Monday, September 16, 2019

this paper from 2015 cracks Diffie-Hellman. What to tell the students?

I am teaching cryptography this semester for the second time (I taught it in Fall 2019) and will soon tell the students about the paper from 2015:
Imperfect Forward Secrecy: How Diffie-Hellman Fails in Practice. There are 14 authors.

The upshot is that as Diffie-Hellman was implemented in 2015, many cases were crackable. In summary (and probably too simple):

DH in a 512-bit group can be cracked by the authors

DH in a 1024-bit group they speculate can be cracked with nation-state resources.

Is this a big deal? If YES then what is being done, and if NOT then why not?

I have come up with some statements that I DO NOT KNOW if they are true, but I am ASKING you, to shed some light on the BIG DEAL or NO BIG DEAL question. (Note- Idea for a game show: BIG DEAL or NO BIG DEAL where contestants are asked if a news story is a BIG DEAL or not.)

So, please comment on the following question:

1) Since 2015 the people who use DH have upped their game and are now using bigger parameters. (I doubt this is true)

2) DH is mostly not used on things that hackers are not interested in, so this is not a big deal.

3) The expertise required to crack DH via this paper is rather difficult, so hackers don't have the skills.

4) This paper is not a problem for a bad reason: Hackers don't need to use the number field sieve DL algorithm when all they need to do is (1) guess that the pin numer is 1234 or the year the user was born (or close to it), (2) put on a uniform from Geek-Squad or some such organization and claim they are here to help, (3) exploit a known security flaw that the company has not bothered fixing.

5) The 14 authors have mysteriously disappeared. (I doubt this is true.)

(Misc: My spell checker thinks that Diffie and crackable are not words, but Hellman is.)


  1. There are two points to make:

    1. Number-field sieve based attacks only work on DH instances over groups presented a particular way. A way to subvert them is to switch to Elliptic Curve DH, which the best known attacks are "generic" attacks (which can be proven to be optimal in the generic group model). These attacks are still subexponential, but are $\exp(\sqrt{\log n})$ instead of $\exp(\sqrt[3]{\log n})$ I believe (the second $\exp(\cdot)$ has some additional $\log\log n$ factors).

    2. Logjam constituted a precomputation attack on DH instances.
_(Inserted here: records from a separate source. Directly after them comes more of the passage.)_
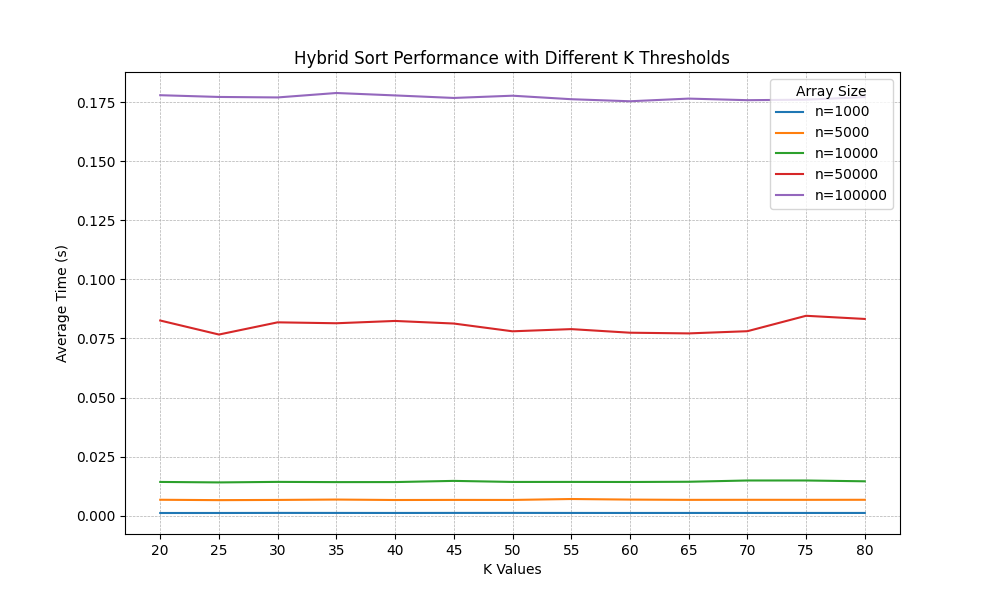
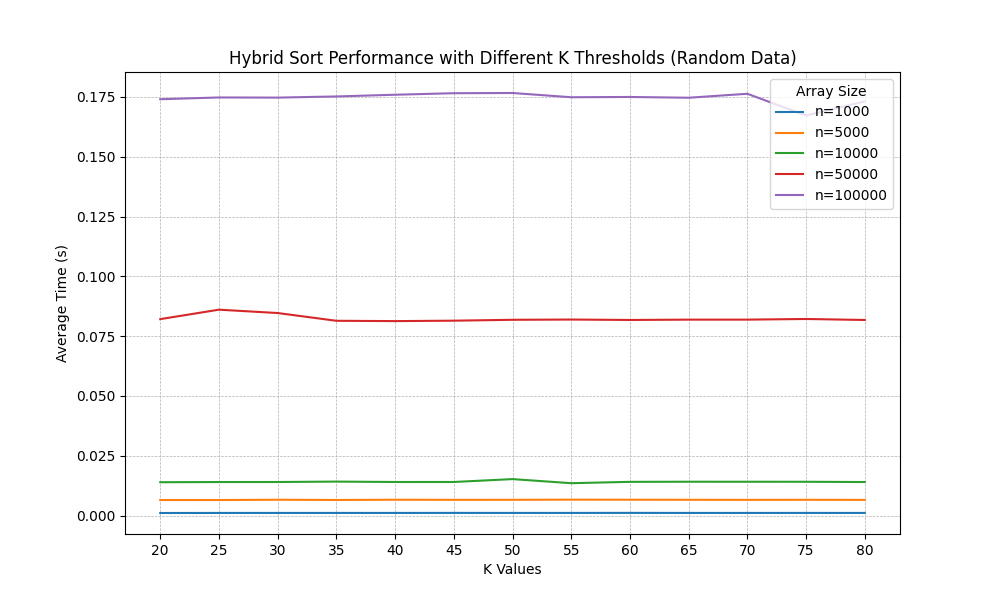
temp

diff --git a/main.py b/main.py
@@ -19,11 +19,8 @@ def avg_runtime(isSorted=False):
         for k in K_VALUES:
             times = []
             for _ in range(5):
-                if isSorted:
-                    arr = [i for i in range(n)]
-                else:
-                    arr = [random.randint(0, n) for _ in range(n)]
-                time_to_sort = timeit.timeit(lambda: hybridSort(arr, 0, len(arr) - 1, k), number=1)
+                arr = list(range(n)) if isSorted else [random.randint(0, n) for _ in range(n)]
+                time_to_sort = timeit.timeit(lambda: hybridSort(arr.copy(), 0, len(arr) - 1, k), number=1)
                 times.append(time_to_sort)
             avg_times_for_n.append(np.mean(times))
         times_per_n[n] = avg_times_for_n
@@ -33,7 +30,8 @@ def avg_runtime(isSorted=False):
     for n in N_VALUES:
         plt.plot(K_VALUES, times_per_n[n], label=f"n={n}")
 
-    plt.title("Hybrid Sort Performance with Different K Thresholds")
+    title = "Hybrid Sort Performance with Different K Thresholds (Sorted Data)" if isSorted else "Hybrid Sort Performance with Different K Thresholds (Random Data)"
+    plt.title(title)
     plt.xlabel("K Values")
     plt.ylabel("Average Time (s)")
     plt.xticks(K_VALUES)
@@ -70,3 +68,4 @@ if __name__ == "__main__":
     avg_runtime(True)
     optimal_k_value()
     # ------------------------------
+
Essentially, during the handshake of TLS 1.2 you could "force" a client to use a particular *static* DH group (which you have already done massive precomputation for) essentially because part of the server's initial message isn't signed (so you don't have to break the signature). Part of this is fixed by removing static DH over weak groups from the standard in TLS 1.3 (there used to be static DH over 512 bit group which was intentionally weak to comply with export controls in the early 2000's).
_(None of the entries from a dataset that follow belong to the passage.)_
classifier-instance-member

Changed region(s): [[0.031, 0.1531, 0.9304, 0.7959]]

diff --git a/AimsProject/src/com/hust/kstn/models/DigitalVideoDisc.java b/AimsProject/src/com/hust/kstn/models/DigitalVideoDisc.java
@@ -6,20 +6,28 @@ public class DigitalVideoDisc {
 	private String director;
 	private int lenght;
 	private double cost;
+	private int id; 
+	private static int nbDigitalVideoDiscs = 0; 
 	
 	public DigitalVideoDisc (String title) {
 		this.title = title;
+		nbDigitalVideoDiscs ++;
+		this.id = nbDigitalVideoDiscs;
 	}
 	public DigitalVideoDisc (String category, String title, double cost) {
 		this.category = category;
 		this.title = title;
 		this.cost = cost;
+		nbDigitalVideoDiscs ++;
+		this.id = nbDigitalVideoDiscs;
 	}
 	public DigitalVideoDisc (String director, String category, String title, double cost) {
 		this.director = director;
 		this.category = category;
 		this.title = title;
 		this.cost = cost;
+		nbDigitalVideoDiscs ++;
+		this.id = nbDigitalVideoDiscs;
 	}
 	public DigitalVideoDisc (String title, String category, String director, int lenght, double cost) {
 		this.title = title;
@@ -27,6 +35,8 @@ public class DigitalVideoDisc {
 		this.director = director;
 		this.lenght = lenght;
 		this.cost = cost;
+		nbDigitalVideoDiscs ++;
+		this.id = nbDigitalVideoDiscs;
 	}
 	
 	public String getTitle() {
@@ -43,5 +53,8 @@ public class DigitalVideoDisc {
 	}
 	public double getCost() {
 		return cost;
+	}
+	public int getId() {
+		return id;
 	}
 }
    Of course, Logjam noticed that even in "non-static" DH problems people tended to use the same groups (I believe for efficiency reasons), so they were "semi-static". This could be fixed by always generating new safe primes, but its much easier to employ the fix mentioned in point #1 and switch to elliptic curve groups (where precomputation is much less useful), which is precisely what TLS 1.3 does.

    1. So to the question of what to tell my students, let me
      run these up the flagpole and see who salutes
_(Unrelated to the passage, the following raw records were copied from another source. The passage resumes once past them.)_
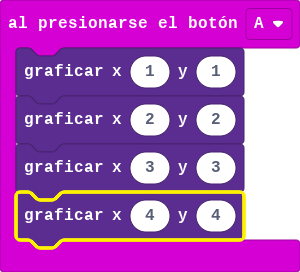
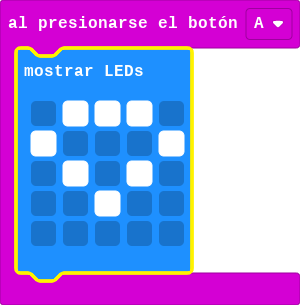
Actualizar main.blocks, main.ts

diff --git a/main.ts b/main.ts
@@ -1,6 +1,9 @@
 input.onButtonPressed(Button.A, function () {
-    led.plot(1, 1)
-    led.plot(2, 2)
-    led.plot(3, 3)
-    led.plot(4, 4)
+    basic.showLeds(`
+        . # # # .
+        # . . . #
+        . # . # .
+        . . # . .
+        . . . . .
+        `)
 })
      1) Only applied to groups presented in a certain way---
      was it a common way people were using DH?

      2) People COULD switch to Elliptic curve groups--- have people done this?

      3) Are there a lot of DH protocols being used that should not be?

  2. > These attacks [against Elliptic Curve DH] are still subexponential, but are $\exp(\sqrt{\log n})$

    No, they are conjectured to be exponential ~p^.5, where p is the group's order. Otherwise, the recommended parameter size |p| ~ 256 bits would have been grossly inadequate.

    Regarding the prevalence of securely configured SSL servers out there, by some measure it is about 70%:

    1. That sounds like this is STILL a problem and switching over to Ellipic Curve would not help much.

      Is all of that true?

  3. There has been some rebuttal about this, though I am not sure of the current status. Maybe the sky is not falling. One instance is the following:

  4. P.S. There is a Wikipedia page on the issue which indicates that some the default backing out to non-export security standards has been eliminated:

  5. You should have asked the resident cryptographer in your department. =)

    I think the long answer is that this does not represent a significant practical vulnerability for a combination of many factors:
    - Cryptographically speaking, many people have transitioned to 256-bit elliptic curves which offer stronger security both in terms of known algorithms as well as in terms of avoiding precomputation attacks.

    - I believe it would be quite difficult to apply the algorithm from the paper. In particular, I emailed them a few years ago to ask for their code and was told it is not available. The paper does not contain sufficient details on its own to re-implement the algorithms without significant additional work.

    - Exploiting other flaws is easier.